Shares of Netflix (NASDAQ:NFLX) fell as much as 5.7% on Monday morning, but recovered to a 5.1% decline as of 2 p.m. EDT. The streaming video veteran's stock price reacted to a report over the weekend that mighty retailer Walmart (NYSE:WMT) is planning to launch a rival video subscription service.

So what

On Saturday, The Wall Street Journal said that Walmart is in the planning stages of a video streaming service that would compete head-to-head with Netflix. The proposed service would seek to offer shows and movies reflecting the life, tastes, and values of Middle America, according to the Journal's anonymous sources. Premium cable industry veteran Mark Greenberg is leading the charge, which might result in lower monthly subscription fees than those of Netflix and Amazon (NASDAQ:AMZN) Prime Video. The article did not pin down a targeted launch date, though Walmart could reach a final decision as early as the end of this summer.

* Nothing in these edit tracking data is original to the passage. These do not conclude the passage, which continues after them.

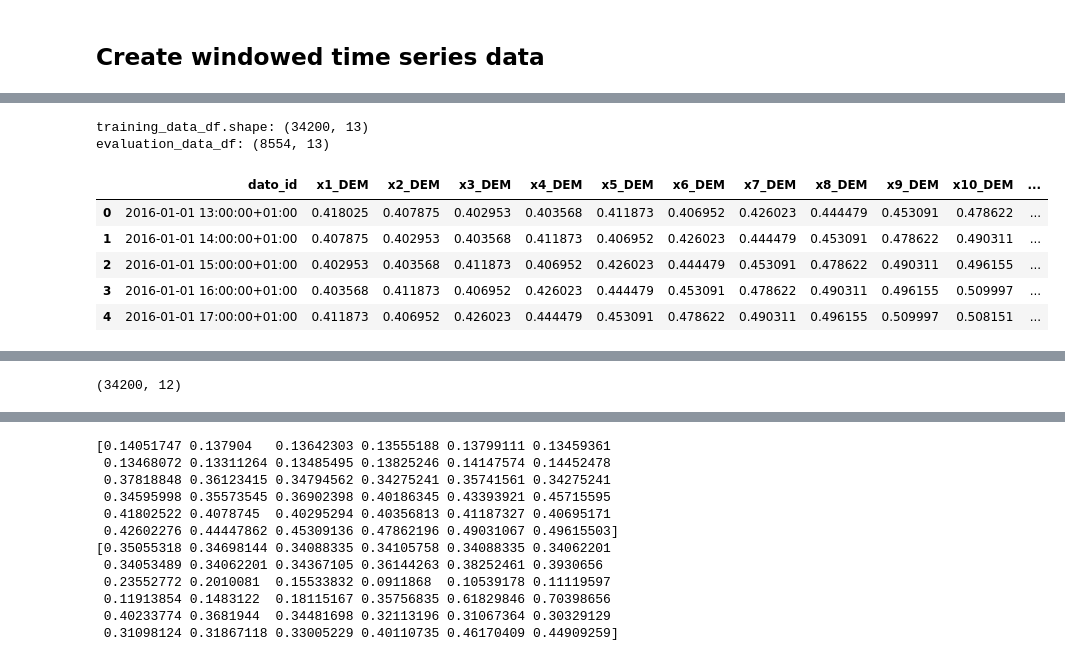
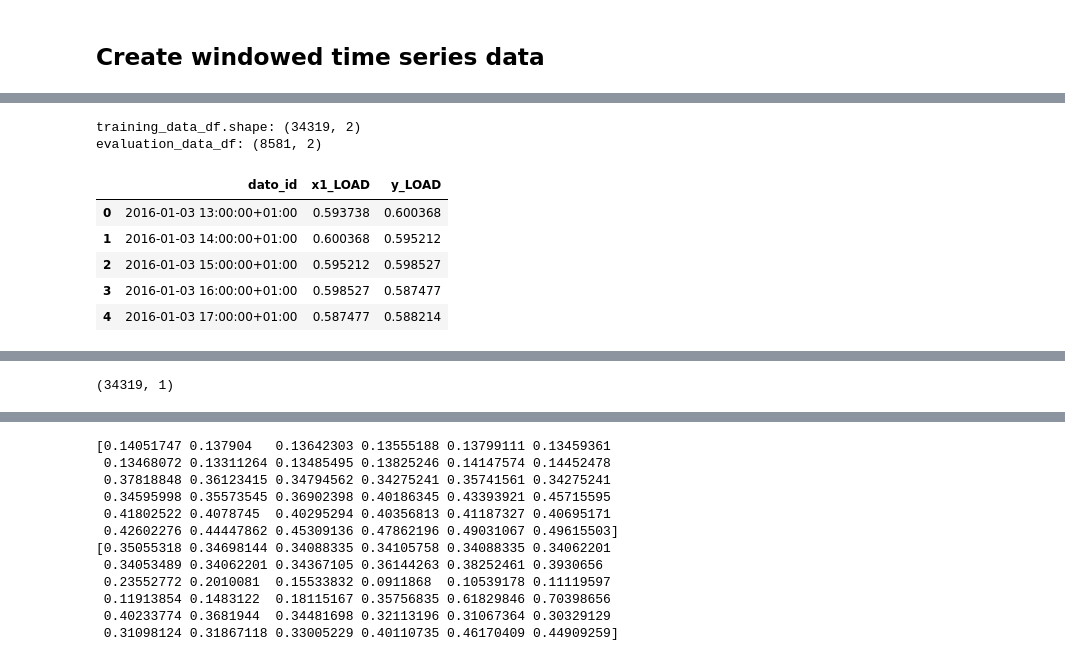
Before and after one commit to AndreasBordvik/FYS-STK4155-Prj3_report, a Jupyter notebook: code/LSTM_alternative/Time_series.ipynb, the cells around one changed output, grey strips where cells are left out. Saved outputs shown, nothing was run; the diff lists cells and outputs as text; code cells hidden in the pictures.

```diff
--- a/code/LSTM_alternative/Time_series.ipynb
+++ b/code/LSTM_alternative/Time_series.ipynb
@@ -28,15 +28,17 @@ def RMSE(true, predicted):
     return np.round(np.sqrt(MSE_score), decimals=4)
 # %%
 # Training data
-training_df = pd.read_csv("entsoe_dataset_main_test.csv")[["NO5_day_ahead_prices", "NO5_generation_actual","NO5_Actual Load", "dato_id"]][0:-8760]; print(training_df.shape)
+training_df = pd.read_csv("MAIN_DATASET.csv")[["NO5_price", "NO5_load_actual","NO5_load_delta", "NO5_generation_actual", "NO5_generation_delta", "dato_id"]][:-8760]; print(training_df.shape)
 
 scaler = MinMaxScaler()
 
-print("***",training_df["NO5_day_ahead_prices"].values.reshape(-1,1).shape)
+print("***",training_df["NO5_price"].values.reshape(-1,1).shape)
 
-training_df["NO5_day_ahead_prices"] = scaler.fit_transform(training_df["NO5_day_ahead_prices"].values.reshape(-1,1))
+training_df["NO5_price"] = scaler.fit_transform(training_df["NO5_price"].values.reshape(-1,1))
+training_df["NO5_load_actual"] = scaler.fit_transform(training_df["NO5_load_actual"].values.reshape(-1,1))
+training_df["NO5_load_delta"] = scaler.fit_transform(training_df["NO5_load_delta"].values.reshape(-1,1))
 training_df["NO5_generation_actual"] = scaler.fit_transform(training_df["NO5_generation_actual"].values.reshape(-1,1))
-training_df["NO5_Actual Load"] = scaler.fit_transform(training_df["NO5_Actual Load"].values.reshape(-1,1))
+training_df["NO5_generation_delta"] = scaler.fit_transform(training_df["NO5_generation_delta"].values.reshape(-1,1))
 
 # Forecast solutions
 training_df, forcast_sol_df = train_test_split(training_df, shuffle=False, test_size=0.2, random_state=4155)
@@ -199,26 +204,29 @@ evaluation_data_df: (8554, 13)
 # %%
 # Time series slicing parameters
-nbf_features = input_window = 12
+nbf_features = input_window = 1
 nbf_outputs = output_window = 1
+
+generation_feature = "NO5_load_delta"
+# generation_feature = "NO5_load_actual"
 
 # Creating time series traing and evaluation (test) data besed on sliding window approach
 x_train_LOAD, y_train_LOAD, x_test_LOAD, y_test_LOAD, train_df_LOAD, eval_df_LOAD = create_time_series_data(training_df,
                                                                                                     forcast_sol_df,
                                                                                                     nbf_features,
                                                                                                     nbf_outputs,
-                                                                                                    column_key="NO5_Actual Load",
-                                                                                                    column_suffix="DEM",
+                                                                                                    column_key=generation_feature,
+                                                                                                    column_suffix="LOAD",
                                                                                                     include_target_outputs=True)
 display(train_df_LOAD.head())
 display(eval_df_LOAD.head())
 
 print(x_train_LOAD.shape)
 # %% [output]
-training_data_df.shape: (34200, 13)
-evaluation_data_df: (8554, 13)
+training_data_df.shape: (34319, 2)
+evaluation_data_df: (8581, 2)
-|  | dato_id | x1_DEM | x2_DEM | x3_DEM | x4_DEM | x5_DEM | x6_DEM | x7_DEM | x8_DEM | x9_DEM | x10_DEM | ... |
-| 0 | 2016-01-01 13:00:00+01:00 | 0.418025 | 0.407875 | 0.402953 | 0.403568 | 0.411873 | 0.406952 | 0.426023 | 0.444479 | 0.453091 | 0.478622 | ... |
-| 1 | 2016-01-01 14:00:00+01:00 | 0.407875 | 0.402953 | 0.403568 | 0.411873 | 0.406952 | 0.426023 | 0.444479 | 0.453091 | 0.478622 | 0.490311 | ... |
-| 2 | 2016-01-01 15:00:00+01:00 | 0.402953 | 0.403568 | 0.411873 | 0.406952 | 0.426023 | 0.444479 | 0.453091 | 0.478622 | 0.490311 | 0.496155 | ... |
-| 3 | 2016-01-01 16:00:00+01:00 | 0.403568 | 0.411873 | 0.406952 | 0.426023 | 0.444479 | 0.453091 | 0.478622 | 0.490311 | 0.496155 | 0.509997 | ... |
-| 4 | 2016-01-01 17:00:00+01:00 | 0.411873 | 0.406952 | 0.426023 | 0.444479 | 0.453091 | 0.478622 | 0.490311 | 0.496155 | 0.509997 | 0.508151 | ... |
+|  | dato_id | x1_LOAD | y_LOAD |
+| 0 | 2016-01-03 13:00:00+01:00 | 0.593738 | 0.600368 |
+| 1 | 2016-01-03 14:00:00+01:00 | 0.600368 | 0.595212 |
+| 2 | 2016-01-03 15:00:00+01:00 | 0.595212 | 0.598527 |
+| 3 | 2016-01-03 16:00:00+01:00 | 0.598527 | 0.587477 |
+| 4 | 2016-01-03 17:00:00+01:00 | 0.587477 | 0.588214 |
@@ -231,3 +239,3 @@ evaluation_data_df: (8554, 13)
-(34200, 12)
+(34319, 1)
 # %%
 # Time series slicing parameters
```
Also changed, not shown: parts of 16 cells of this notebook, 10 other files.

Young couple on a couch watching TV, with the woman peering through her fingers at the screen over a full popcorn bucket.

Image source: Getty Images.

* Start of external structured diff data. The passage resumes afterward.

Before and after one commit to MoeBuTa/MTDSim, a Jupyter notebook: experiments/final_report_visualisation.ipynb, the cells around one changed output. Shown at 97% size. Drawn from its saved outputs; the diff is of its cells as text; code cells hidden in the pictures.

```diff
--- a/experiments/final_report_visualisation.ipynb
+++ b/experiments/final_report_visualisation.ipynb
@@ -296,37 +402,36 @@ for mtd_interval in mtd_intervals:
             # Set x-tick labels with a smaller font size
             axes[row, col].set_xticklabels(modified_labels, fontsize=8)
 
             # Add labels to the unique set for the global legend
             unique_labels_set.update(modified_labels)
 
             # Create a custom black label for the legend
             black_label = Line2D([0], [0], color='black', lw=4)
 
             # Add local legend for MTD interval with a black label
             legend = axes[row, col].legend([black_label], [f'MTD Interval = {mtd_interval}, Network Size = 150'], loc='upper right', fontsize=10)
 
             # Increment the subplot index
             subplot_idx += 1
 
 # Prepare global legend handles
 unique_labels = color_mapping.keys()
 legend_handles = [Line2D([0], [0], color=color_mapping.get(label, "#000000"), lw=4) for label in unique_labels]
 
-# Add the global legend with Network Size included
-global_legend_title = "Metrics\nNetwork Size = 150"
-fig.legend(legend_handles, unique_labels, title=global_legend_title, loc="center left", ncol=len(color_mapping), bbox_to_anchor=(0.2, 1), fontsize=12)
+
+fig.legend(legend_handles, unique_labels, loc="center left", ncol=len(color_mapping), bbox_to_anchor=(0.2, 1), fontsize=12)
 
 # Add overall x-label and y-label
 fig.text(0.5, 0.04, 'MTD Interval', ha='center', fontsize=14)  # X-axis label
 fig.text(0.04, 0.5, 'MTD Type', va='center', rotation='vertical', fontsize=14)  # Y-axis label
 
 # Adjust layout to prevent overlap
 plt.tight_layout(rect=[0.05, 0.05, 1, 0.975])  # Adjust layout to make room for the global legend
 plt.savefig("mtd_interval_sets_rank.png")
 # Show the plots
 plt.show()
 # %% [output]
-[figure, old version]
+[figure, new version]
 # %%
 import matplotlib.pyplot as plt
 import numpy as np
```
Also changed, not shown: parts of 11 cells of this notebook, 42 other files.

Now what

This is not the first time Walmart is taking direct aim at Netflix's competing services. The retailer's DVD-mailing service was closed down in 2005, sending its subscriber list of 100,000 names directly to Netflix. In recent years, Walmart's digital video efforts have centered on Vudu, where consumers can buy or rent entertainment one title at a time.

So here's another swing at Netflix's proven success story, hoping to steal some market share by banking on Americana content and low subscription prices. I'm not holding my breath waiting for this move to kill Netflix and its billion-dollar investments in award-winning original content, but Netflix investors have been nervous since the company fell short of subscriber-growth targets earlier this month. Today's Walmart speculation just gave those exposed nerves another little shake.

John Mackey, CEO of Whole Foods Market, an Amazon subsidiary, is a member of The Motley Fool's board of directors. Anders Bylund owns shares of Amazon and Netflix. The Motley Fool owns shares of and recommends Amazon and Netflix. The Motley Fool has a disclosure policy.